"Finns are very active feeders of birds," Chief Curator of the Finnish Museum of Natural History Aleksi Lehikoinen told Yle.
Although the exact numbers of bird feeders is difficult to gauge, an estimate can be deduced from the amount of bird food imported into Finland. The latest report from the Food Agency is from 2019.
"More than ten million kilos of sunflower seeds and more than two million kilos of nuts are imported into Finland every year for the purpose of feeding wildlife," Lehikoinen said.
In line with the human tradition at Christmas, a particularly rich and tasty buffet can also be prepared for birds at this time of year, with Lehikoinen pointing out there are notable differences between the food offered to birds in the city compared to the countryside.
"Sunflower seeds are more often offered in the cities, while oats are more common in the countryside," he said.
Therefore, in order to get a closer glimpse of our feathered friends and their often-frantic feeding, Yle Areena has begun offering a live stream — called lintulautalive or 'Bird Table Live' — of a bird feeding table located in the Finnish archipelago.
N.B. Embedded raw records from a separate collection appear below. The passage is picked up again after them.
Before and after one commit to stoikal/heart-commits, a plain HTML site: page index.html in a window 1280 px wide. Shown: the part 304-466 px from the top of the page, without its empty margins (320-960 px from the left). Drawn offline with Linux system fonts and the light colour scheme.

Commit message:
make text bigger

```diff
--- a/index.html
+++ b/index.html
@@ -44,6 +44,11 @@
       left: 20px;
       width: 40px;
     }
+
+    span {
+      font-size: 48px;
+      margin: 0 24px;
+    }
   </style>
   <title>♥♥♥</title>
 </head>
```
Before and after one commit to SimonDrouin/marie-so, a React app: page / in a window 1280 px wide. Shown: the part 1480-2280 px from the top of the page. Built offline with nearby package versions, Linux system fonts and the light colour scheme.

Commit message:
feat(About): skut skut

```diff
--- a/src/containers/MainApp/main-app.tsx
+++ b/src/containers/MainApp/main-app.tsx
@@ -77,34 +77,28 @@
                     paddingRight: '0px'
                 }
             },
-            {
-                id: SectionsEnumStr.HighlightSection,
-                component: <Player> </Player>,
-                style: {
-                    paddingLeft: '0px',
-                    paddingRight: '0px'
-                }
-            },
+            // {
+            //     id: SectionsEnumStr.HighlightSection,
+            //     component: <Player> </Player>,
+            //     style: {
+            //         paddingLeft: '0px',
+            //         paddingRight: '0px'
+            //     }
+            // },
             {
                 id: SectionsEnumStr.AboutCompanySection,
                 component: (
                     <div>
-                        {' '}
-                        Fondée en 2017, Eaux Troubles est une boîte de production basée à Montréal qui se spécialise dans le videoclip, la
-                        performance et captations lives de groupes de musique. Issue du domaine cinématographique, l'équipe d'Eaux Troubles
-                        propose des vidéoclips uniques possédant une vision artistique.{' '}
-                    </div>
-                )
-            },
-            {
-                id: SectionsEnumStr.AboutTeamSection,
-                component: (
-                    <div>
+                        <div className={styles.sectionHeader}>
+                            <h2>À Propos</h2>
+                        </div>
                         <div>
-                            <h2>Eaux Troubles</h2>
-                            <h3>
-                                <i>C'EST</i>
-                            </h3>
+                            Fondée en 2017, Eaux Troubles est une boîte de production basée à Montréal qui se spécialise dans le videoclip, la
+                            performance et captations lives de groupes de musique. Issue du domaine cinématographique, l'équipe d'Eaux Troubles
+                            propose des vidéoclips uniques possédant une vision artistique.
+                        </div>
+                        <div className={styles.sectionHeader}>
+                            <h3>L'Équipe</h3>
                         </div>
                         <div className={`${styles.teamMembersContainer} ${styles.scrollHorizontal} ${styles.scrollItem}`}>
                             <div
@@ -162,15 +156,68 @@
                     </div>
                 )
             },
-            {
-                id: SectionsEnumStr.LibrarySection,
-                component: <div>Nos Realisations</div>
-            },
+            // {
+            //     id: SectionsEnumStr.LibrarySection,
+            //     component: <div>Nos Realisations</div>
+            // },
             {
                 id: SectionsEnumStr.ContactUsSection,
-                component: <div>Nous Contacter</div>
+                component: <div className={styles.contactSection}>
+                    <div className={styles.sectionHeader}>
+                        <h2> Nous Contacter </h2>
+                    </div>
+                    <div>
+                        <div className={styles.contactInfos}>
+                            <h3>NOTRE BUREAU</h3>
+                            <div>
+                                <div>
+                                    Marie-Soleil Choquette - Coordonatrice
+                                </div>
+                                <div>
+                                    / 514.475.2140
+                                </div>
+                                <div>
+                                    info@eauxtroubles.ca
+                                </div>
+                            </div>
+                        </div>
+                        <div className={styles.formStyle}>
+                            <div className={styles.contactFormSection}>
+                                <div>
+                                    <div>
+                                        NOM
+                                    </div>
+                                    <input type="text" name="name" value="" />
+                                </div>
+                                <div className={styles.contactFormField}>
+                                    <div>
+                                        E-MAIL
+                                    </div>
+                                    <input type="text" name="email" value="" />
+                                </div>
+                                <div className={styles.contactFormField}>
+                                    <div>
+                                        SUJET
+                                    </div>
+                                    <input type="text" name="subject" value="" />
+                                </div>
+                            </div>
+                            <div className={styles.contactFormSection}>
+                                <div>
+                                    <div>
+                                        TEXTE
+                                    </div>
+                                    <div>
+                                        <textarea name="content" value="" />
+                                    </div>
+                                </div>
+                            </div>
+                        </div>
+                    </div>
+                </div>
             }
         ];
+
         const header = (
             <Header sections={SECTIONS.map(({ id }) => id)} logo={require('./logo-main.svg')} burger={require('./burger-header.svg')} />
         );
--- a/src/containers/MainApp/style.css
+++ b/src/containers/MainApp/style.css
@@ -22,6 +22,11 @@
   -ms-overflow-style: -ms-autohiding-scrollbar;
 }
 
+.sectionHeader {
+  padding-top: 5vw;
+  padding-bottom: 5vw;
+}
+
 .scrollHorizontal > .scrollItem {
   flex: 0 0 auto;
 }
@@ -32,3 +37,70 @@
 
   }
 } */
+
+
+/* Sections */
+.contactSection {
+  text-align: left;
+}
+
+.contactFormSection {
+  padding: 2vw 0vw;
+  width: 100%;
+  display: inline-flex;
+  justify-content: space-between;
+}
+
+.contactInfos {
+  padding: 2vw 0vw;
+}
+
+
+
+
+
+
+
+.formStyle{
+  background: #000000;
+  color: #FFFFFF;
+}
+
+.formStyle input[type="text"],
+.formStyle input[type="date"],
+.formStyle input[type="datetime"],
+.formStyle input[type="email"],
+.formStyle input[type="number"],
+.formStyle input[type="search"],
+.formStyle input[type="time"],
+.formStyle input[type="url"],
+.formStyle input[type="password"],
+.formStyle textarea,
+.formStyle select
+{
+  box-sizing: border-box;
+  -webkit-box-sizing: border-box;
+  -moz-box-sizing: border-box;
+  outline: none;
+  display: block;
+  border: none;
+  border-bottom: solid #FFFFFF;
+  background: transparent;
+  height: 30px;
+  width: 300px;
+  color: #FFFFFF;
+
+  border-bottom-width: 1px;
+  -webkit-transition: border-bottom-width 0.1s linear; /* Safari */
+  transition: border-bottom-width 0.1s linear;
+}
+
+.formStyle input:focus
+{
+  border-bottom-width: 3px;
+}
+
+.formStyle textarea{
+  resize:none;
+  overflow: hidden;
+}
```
Viewers can follow the broadcast from this link or by clicking on the main image in this article. The stream began broadcasting on Christmas morning and will remain on air until the evening of St Stephen's Day.
Bird table live is the latest offering in nature-based, 'slow TV' broadcasts from Finland, which have also included live streams of Saimaa ringed seals, a highly endangered great crested newt and eight newborn labrador pups.
Many species can benefit from feeding
According to Lehikoinen, bird tables can be very beneficial, in particular for species whose natural food intake might be especially difficult at this time of year.
"It is likely that the numbers of blue and red tit, small sparrows and many foraging species would be much lower during winter without feeding. Bird table feeding contributes above all to improving survival when naturally-found food is scarce because of snow and cold temperatures," he said.
Lehikoinen said he believes that the tradition of feeding birds will continue in Finland long into the future. However, he added, there may be some regional changes in both the amount and quality of the food offered.
Strengthening people's relationship with nature
In private gardens, birds are allowed to feed freely, but in public areas the placement of a bird feeding table may be prohibited or subject to restrictions. The number of bird feeding locations has decreased over recent years, especially in urban areas.
For example, the City of Helsinki's environmental services renewed their decision on 'no-fly zones' in Helsinki just a few days ago. The decision is based on the Health Protection Act, as birds can cause health problems and their feeding tables can also attract rats.
The feeding table should always be kept clean and if sick birds start to appear, feeding should be stopped, Lehikoinen advised.
However, he further said that watching nature and feeding birds is a pleasure for him, both at work and in his free time, adding that the practice can strengthen people’s relationship with nature.
"It's a nice pastime in many ways. During these socially-distant times, I like to look at my own feeding table every now and then, and binoculars are often on my desk. The cold snap that began a couple of days ago brought some yellow crickets back to my feeding table. Even today, there were more than 20 different species of birds," Lehikoinen said.